TASK OBJECTIVE: Every record below is to be repeated exactly, with the pictures left out.

EXERCISE MATERIAL:

-=-=-

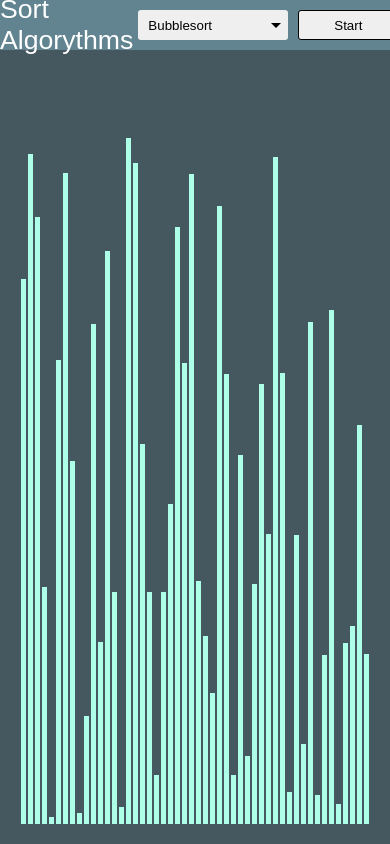
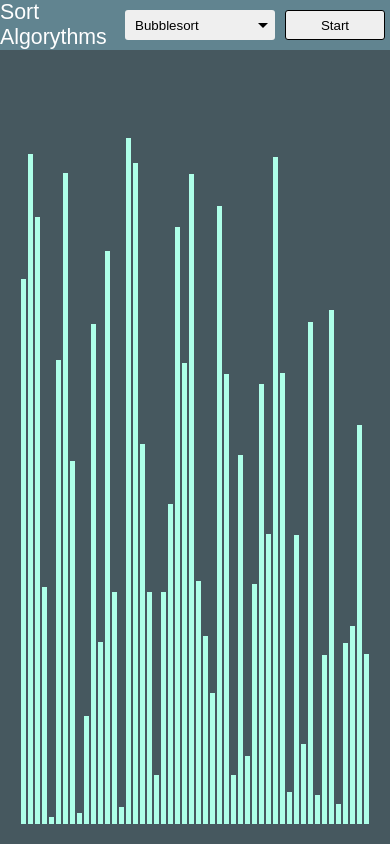
Before and after one commit to aroelleke/SortAlgorythm-Illustration, a website with bundled scripts: page index.html in a window 390 px wide. Built offline with nearby package versions, Linux system fonts and the light colour scheme.

Commit message:
title text is now a bit responsive

```diff
--- a/style.css
+++ b/style.css
@@ -85,3 +85,9 @@ select:hover, select:active, select:focus {
 .currentHighlight {
     background-color: rgb(221, 6, 6);
 }
+
+@media only screen and (max-width: 600px) {
+    #title {
+        font-size: 16pt;
+    }
+}
```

-=-=-

RESULT:
Before and after one commit to aroelleke/SortAlgorythm-Illustration, a website with bundled scripts: page index.html in a window 390 px wide. Built offline with nearby package versions, Linux system fonts and the light colour scheme.

Commit message:
title text is now a bit responsive

```diff
--- a/style.css
+++ b/style.css
@@ -85,3 +85,9 @@ select:hover, select:active, select:focus {
 .currentHighlight {
     background-color: rgb(221, 6, 6);
 }
+
+@media only screen and (max-width: 600px) {
+    #title {
+        font-size: 16pt;
+    }
+}
```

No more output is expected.